[Itemized modification records]

━━━━━━

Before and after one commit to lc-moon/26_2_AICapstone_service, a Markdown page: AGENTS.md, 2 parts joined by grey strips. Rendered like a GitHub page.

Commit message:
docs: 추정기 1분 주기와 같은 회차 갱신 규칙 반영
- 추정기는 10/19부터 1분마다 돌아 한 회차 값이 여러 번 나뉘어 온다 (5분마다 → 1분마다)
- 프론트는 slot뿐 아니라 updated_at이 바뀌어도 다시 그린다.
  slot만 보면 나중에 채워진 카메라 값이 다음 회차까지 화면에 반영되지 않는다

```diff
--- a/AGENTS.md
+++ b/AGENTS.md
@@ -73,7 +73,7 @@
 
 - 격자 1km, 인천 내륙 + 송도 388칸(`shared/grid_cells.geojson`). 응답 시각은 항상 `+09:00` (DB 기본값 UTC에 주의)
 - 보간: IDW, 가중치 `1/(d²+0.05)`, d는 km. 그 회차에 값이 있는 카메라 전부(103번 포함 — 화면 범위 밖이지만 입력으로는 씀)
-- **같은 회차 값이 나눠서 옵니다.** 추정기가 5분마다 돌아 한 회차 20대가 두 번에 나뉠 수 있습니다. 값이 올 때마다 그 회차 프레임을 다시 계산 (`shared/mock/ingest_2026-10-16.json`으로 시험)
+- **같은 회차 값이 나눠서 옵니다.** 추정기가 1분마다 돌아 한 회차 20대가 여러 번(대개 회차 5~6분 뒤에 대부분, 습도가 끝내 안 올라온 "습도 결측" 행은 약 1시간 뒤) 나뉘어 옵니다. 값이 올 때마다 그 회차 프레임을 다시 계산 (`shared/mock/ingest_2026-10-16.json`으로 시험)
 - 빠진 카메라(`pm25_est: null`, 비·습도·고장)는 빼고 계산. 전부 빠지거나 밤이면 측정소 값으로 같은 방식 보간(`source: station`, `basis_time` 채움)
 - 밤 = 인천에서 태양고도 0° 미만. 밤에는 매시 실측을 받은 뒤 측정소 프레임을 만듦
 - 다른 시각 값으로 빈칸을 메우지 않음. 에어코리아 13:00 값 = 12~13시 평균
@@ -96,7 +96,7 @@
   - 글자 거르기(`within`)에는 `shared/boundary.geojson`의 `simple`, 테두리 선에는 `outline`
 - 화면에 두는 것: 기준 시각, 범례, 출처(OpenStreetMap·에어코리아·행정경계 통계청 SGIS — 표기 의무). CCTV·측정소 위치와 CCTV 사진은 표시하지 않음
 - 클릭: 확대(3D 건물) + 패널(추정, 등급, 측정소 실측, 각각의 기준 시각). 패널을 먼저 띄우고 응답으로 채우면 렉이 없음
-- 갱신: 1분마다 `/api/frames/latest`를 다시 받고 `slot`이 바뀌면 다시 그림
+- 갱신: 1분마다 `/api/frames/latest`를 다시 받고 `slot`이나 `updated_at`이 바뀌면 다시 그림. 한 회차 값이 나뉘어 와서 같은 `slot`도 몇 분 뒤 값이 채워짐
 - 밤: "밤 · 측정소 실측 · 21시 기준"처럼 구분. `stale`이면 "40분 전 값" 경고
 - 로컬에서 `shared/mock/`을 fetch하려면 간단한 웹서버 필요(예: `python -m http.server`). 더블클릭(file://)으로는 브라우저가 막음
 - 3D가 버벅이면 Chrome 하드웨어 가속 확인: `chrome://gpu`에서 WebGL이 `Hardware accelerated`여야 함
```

━━━━━━

_Prompt_
Take the records shown above and output them again exactly.

_Output below_
Before and after one commit to lc-moon/26_2_AICapstone_service, a Markdown page: AGENTS.md, 2 parts joined by grey strips. Rendered like a GitHub page.

Commit message:
docs: 추정기 1분 주기와 같은 회차 갱신 규칙 반영
- 추정기는 10/19부터 1분마다 돌아 한 회차 값이 여러 번 나뉘어 온다 (5분마다 → 1분마다)
- 프론트는 slot뿐 아니라 updated_at이 바뀌어도 다시 그린다.
  slot만 보면 나중에 채워진 카메라 값이 다음 회차까지 화면에 반영되지 않는다

```diff
--- a/AGENTS.md
+++ b/AGENTS.md
@@ -73,7 +73,7 @@
 
 - 격자 1km, 인천 내륙 + 송도 388칸(`shared/grid_cells.geojson`). 응답 시각은 항상 `+09:00` (DB 기본값 UTC에 주의)
 - 보간: IDW, 가중치 `1/(d²+0.05)`, d는 km. 그 회차에 값이 있는 카메라 전부(103번 포함 — 화면 범위 밖이지만 입력으로는 씀)
-- **같은 회차 값이 나눠서 옵니다.** 추정기가 5분마다 돌아 한 회차 20대가 두 번에 나뉠 수 있습니다. 값이 올 때마다 그 회차 프레임을 다시 계산 (`shared/mock/ingest_2026-10-16.json`으로 시험)
+- **같은 회차 값이 나눠서 옵니다.** 추정기가 1분마다 돌아 한 회차 20대가 여러 번(대개 회차 5~6분 뒤에 대부분, 습도가 끝내 안 올라온 "습도 결측" 행은 약 1시간 뒤) 나뉘어 옵니다. 값이 올 때마다 그 회차 프레임을 다시 계산 (`shared/mock/ingest_2026-10-16.json`으로 시험)
 - 빠진 카메라(`pm25_est: null`, 비·습도·고장)는 빼고 계산. 전부 빠지거나 밤이면 측정소 값으로 같은 방식 보간(`source: station`, `basis_time` 채움)
 - 밤 = 인천에서 태양고도 0° 미만. 밤에는 매시 실측을 받은 뒤 측정소 프레임을 만듦
 - 다른 시각 값으로 빈칸을 메우지 않음. 에어코리아 13:00 값 = 12~13시 평균
@@ -96,7 +96,7 @@
   - 글자 거르기(`within`)에는 `shared/boundary.geojson`의 `simple`, 테두리 선에는 `outline`
 - 화면에 두는 것: 기준 시각, 범례, 출처(OpenStreetMap·에어코리아·행정경계 통계청 SGIS — 표기 의무). CCTV·측정소 위치와 CCTV 사진은 표시하지 않음
 - 클릭: 확대(3D 건물) + 패널(추정, 등급, 측정소 실측, 각각의 기준 시각). 패널을 먼저 띄우고 응답으로 채우면 렉이 없음
-- 갱신: 1분마다 `/api/frames/latest`를 다시 받고 `slot`이 바뀌면 다시 그림
+- 갱신: 1분마다 `/api/frames/latest`를 다시 받고 `slot`이나 `updated_at`이 바뀌면 다시 그림. 한 회차 값이 나뉘어 와서 같은 `slot`도 몇 분 뒤 값이 채워짐
 - 밤: "밤 · 측정소 실측 · 21시 기준"처럼 구분. `stale`이면 "40분 전 값" 경고
 - 로컬에서 `shared/mock/`을 fetch하려면 간단한 웹서버 필요(예: `python -m http.server`). 더블클릭(file://)으로는 브라우저가 막음
 - 3D가 버벅이면 Chrome 하드웨어 가속 확인: `chrome://gpu`에서 WebGL이 `Hardware accelerated`여야 함
```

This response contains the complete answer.